• _Your instructions_
Copy all entries exactly.

[Revision comparison data]
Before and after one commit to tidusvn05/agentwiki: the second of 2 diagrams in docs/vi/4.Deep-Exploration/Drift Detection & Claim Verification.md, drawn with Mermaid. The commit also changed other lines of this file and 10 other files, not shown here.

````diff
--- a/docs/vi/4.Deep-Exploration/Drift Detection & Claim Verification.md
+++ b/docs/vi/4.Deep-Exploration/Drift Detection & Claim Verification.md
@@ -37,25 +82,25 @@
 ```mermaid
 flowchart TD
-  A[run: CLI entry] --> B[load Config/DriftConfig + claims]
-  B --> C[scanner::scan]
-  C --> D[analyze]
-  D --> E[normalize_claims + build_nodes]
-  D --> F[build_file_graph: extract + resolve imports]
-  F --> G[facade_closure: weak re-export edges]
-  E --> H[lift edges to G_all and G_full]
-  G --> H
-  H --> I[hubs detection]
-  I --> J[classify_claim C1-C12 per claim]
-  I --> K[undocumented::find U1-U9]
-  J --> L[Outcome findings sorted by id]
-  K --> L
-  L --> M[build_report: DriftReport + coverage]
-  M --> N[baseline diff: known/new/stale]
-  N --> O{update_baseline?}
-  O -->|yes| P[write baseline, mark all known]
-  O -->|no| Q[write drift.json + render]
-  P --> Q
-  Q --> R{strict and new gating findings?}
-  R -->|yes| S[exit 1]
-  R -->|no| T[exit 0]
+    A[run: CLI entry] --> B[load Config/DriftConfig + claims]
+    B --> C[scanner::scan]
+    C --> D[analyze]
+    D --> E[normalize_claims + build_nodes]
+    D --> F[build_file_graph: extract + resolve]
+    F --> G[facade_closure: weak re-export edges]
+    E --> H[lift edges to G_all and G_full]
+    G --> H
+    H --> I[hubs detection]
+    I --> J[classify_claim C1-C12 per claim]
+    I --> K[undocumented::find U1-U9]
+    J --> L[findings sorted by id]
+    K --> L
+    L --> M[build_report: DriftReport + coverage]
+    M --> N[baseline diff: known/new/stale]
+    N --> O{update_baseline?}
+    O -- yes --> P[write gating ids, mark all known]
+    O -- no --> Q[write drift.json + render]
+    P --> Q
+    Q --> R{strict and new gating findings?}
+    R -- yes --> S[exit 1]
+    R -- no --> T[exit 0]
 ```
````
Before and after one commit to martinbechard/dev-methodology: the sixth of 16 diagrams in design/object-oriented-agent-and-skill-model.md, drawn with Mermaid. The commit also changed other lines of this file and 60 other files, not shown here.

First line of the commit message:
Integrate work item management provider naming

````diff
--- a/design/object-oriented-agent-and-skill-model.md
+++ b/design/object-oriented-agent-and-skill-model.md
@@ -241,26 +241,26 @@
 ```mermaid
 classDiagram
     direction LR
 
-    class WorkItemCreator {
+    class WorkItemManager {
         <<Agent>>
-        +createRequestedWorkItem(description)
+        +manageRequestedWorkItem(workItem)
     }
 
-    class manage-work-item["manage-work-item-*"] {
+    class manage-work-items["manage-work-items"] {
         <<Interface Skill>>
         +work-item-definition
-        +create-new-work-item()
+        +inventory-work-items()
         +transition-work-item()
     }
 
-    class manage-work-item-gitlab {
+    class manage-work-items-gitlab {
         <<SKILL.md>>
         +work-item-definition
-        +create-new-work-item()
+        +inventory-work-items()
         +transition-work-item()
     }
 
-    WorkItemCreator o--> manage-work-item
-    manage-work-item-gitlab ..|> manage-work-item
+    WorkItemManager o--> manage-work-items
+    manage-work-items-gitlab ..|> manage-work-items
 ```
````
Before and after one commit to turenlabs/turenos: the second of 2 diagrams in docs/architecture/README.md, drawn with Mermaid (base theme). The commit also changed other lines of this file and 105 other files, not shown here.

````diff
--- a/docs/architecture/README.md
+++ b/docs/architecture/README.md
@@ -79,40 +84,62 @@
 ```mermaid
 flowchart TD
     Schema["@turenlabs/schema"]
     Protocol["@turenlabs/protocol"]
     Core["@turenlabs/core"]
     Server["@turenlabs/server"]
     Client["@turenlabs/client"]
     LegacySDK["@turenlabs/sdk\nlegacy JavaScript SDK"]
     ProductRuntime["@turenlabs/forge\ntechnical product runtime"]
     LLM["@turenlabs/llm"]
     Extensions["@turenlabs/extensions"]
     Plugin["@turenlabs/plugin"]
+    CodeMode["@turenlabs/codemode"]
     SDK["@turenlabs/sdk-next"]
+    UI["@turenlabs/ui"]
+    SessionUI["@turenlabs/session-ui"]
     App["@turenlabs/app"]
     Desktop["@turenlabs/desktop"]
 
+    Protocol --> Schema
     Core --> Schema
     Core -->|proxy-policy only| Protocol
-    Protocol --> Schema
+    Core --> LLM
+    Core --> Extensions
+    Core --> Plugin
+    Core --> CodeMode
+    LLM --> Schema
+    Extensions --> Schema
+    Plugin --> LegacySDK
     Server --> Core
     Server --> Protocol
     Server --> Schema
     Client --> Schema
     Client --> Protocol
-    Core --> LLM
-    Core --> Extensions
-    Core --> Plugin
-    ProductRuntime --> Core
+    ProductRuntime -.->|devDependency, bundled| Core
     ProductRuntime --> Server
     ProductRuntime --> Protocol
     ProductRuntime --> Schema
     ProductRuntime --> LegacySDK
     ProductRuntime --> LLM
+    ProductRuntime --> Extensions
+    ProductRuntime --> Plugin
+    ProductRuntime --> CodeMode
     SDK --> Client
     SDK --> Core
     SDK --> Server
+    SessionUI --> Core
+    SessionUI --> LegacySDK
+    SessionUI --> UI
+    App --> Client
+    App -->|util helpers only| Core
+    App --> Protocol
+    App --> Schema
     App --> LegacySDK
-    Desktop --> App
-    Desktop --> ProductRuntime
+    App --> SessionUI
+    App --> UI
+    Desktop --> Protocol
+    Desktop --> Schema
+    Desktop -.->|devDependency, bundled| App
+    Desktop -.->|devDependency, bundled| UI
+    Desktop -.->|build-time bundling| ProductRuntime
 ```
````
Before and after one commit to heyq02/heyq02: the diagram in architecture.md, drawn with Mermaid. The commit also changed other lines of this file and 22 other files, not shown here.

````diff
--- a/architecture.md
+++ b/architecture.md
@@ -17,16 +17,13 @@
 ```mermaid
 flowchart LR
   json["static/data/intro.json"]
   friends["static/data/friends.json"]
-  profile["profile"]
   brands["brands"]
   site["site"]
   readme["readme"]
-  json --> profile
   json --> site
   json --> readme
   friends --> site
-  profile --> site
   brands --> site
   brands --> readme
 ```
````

• _Answer to this task_
Before and after one commit to tidusvn05/agentwiki: the second of 2 diagrams in docs/vi/4.Deep-Exploration/Drift Detection & Claim Verification.md, drawn with Mermaid. The commit also changed other lines of this file and 10 other files, not shown here.

````diff
--- a/docs/vi/4.Deep-Exploration/Drift Detection & Claim Verification.md
+++ b/docs/vi/4.Deep-Exploration/Drift Detection & Claim Verification.md
@@ -37,25 +82,25 @@
 ```mermaid
 flowchart TD
-  A[run: CLI entry] --> B[load Config/DriftConfig + claims]
-  B --> C[scanner::scan]
-  C --> D[analyze]
-  D --> E[normalize_claims + build_nodes]
-  D --> F[build_file_graph: extract + resolve imports]
-  F --> G[facade_closure: weak re-export edges]
-  E --> H[lift edges to G_all and G_full]
-  G --> H
-  H --> I[hubs detection]
-  I --> J[classify_claim C1-C12 per claim]
-  I --> K[undocumented::find U1-U9]
-  J --> L[Outcome findings sorted by id]
-  K --> L
-  L --> M[build_report: DriftReport + coverage]
-  M --> N[baseline diff: known/new/stale]
-  N --> O{update_baseline?}
-  O -->|yes| P[write baseline, mark all known]
-  O -->|no| Q[write drift.json + render]
-  P --> Q
-  Q --> R{strict and new gating findings?}
-  R -->|yes| S[exit 1]
-  R -->|no| T[exit 0]
+    A[run: CLI entry] --> B[load Config/DriftConfig + claims]
+    B --> C[scanner::scan]
+    C --> D[analyze]
+    D --> E[normalize_claims + build_nodes]
+    D --> F[build_file_graph: extract + resolve]
+    F --> G[facade_closure: weak re-export edges]
+    E --> H[lift edges to G_all and G_full]
+    G --> H
+    H --> I[hubs detection]
+    I --> J[classify_claim C1-C12 per claim]
+    I --> K[undocumented::find U1-U9]
+    J --> L[findings sorted by id]
+    K --> L
+    L --> M[build_report: DriftReport + coverage]
+    M --> N[baseline diff: known/new/stale]
+    N --> O{update_baseline?}
+    O -- yes --> P[write gating ids, mark all known]
+    O -- no --> Q[write drift.json + render]
+    P --> Q
+    Q --> R{strict and new gating findings?}
+    R -- yes --> S[exit 1]
+    R -- no --> T[exit 0]
 ```
````
Before and after one commit to martinbechard/dev-methodology: the sixth of 16 diagrams in design/object-oriented-agent-and-skill-model.md, drawn with Mermaid. The commit also changed other lines of this file and 60 other files, not shown here.

First line of the commit message:
Integrate work item management provider naming

````diff
--- a/design/object-oriented-agent-and-skill-model.md
+++ b/design/object-oriented-agent-and-skill-model.md
@@ -241,26 +241,26 @@
 ```mermaid
 classDiagram
     direction LR
 
-    class WorkItemCreator {
+    class WorkItemManager {
         <<Agent>>
-        +createRequestedWorkItem(description)
+        +manageRequestedWorkItem(workItem)
     }
 
-    class manage-work-item["manage-work-item-*"] {
+    class manage-work-items["manage-work-items"] {
         <<Interface Skill>>
         +work-item-definition
-        +create-new-work-item()
+        +inventory-work-items()
         +transition-work-item()
     }
 
-    class manage-work-item-gitlab {
+    class manage-work-items-gitlab {
         <<SKILL.md>>
         +work-item-definition
-        +create-new-work-item()
+        +inventory-work-items()
         +transition-work-item()
     }
 
-    WorkItemCreator o--> manage-work-item
-    manage-work-item-gitlab ..|> manage-work-item
+    WorkItemManager o--> manage-work-items
+    manage-work-items-gitlab ..|> manage-work-items
 ```
````
Before and after one commit to turenlabs/turenos: the second of 2 diagrams in docs/architecture/README.md, drawn with Mermaid (base theme). The commit also changed other lines of this file and 105 other files, not shown here.

````diff
--- a/docs/architecture/README.md
+++ b/docs/architecture/README.md
@@ -79,40 +84,62 @@
 ```mermaid
 flowchart TD
     Schema["@turenlabs/schema"]
     Protocol["@turenlabs/protocol"]
     Core["@turenlabs/core"]
     Server["@turenlabs/server"]
     Client["@turenlabs/client"]
     LegacySDK["@turenlabs/sdk\nlegacy JavaScript SDK"]
     ProductRuntime["@turenlabs/forge\ntechnical product runtime"]
     LLM["@turenlabs/llm"]
     Extensions["@turenlabs/extensions"]
     Plugin["@turenlabs/plugin"]
+    CodeMode["@turenlabs/codemode"]
     SDK["@turenlabs/sdk-next"]
+    UI["@turenlabs/ui"]
+    SessionUI["@turenlabs/session-ui"]
     App["@turenlabs/app"]
     Desktop["@turenlabs/desktop"]
 
+    Protocol --> Schema
     Core --> Schema
     Core -->|proxy-policy only| Protocol
-    Protocol --> Schema
+    Core --> LLM
+    Core --> Extensions
+    Core --> Plugin
+    Core --> CodeMode
+    LLM --> Schema
+    Extensions --> Schema
+    Plugin --> LegacySDK
     Server --> Core
     Server --> Protocol
     Server --> Schema
     Client --> Schema
     Client --> Protocol
-    Core --> LLM
-    Core --> Extensions
-    Core --> Plugin
-    ProductRuntime --> Core
+    ProductRuntime -.->|devDependency, bundled| Core
     ProductRuntime --> Server
     ProductRuntime --> Protocol
     ProductRuntime --> Schema
     ProductRuntime --> LegacySDK
     ProductRuntime --> LLM
+    ProductRuntime --> Extensions
+    ProductRuntime --> Plugin
+    ProductRuntime --> CodeMode
     SDK --> Client
     SDK --> Core
     SDK --> Server
+    SessionUI --> Core
+    SessionUI --> LegacySDK
+    SessionUI --> UI
+    App --> Client
+    App -->|util helpers only| Core
+    App --> Protocol
+    App --> Schema
     App --> LegacySDK
-    Desktop --> App
-    Desktop --> ProductRuntime
+    App --> SessionUI
+    App --> UI
+    Desktop --> Protocol
+    Desktop --> Schema
+    Desktop -.->|devDependency, bundled| App
+    Desktop -.->|devDependency, bundled| UI
+    Desktop -.->|build-time bundling| ProductRuntime
 ```
````
Before and after one commit to heyq02/heyq02: the diagram in architecture.md, drawn with Mermaid. The commit also changed other lines of this file and 22 other files, not shown here.

````diff
--- a/architecture.md
+++ b/architecture.md
@@ -17,16 +17,13 @@
 ```mermaid
 flowchart LR
   json["static/data/intro.json"]
   friends["static/data/friends.json"]
-  profile["profile"]
   brands["brands"]
   site["site"]
   readme["readme"]
-  json --> profile
   json --> site
   json --> readme
   friends --> site
-  profile --> site
   brands --> site
   brands --> readme
 ```
````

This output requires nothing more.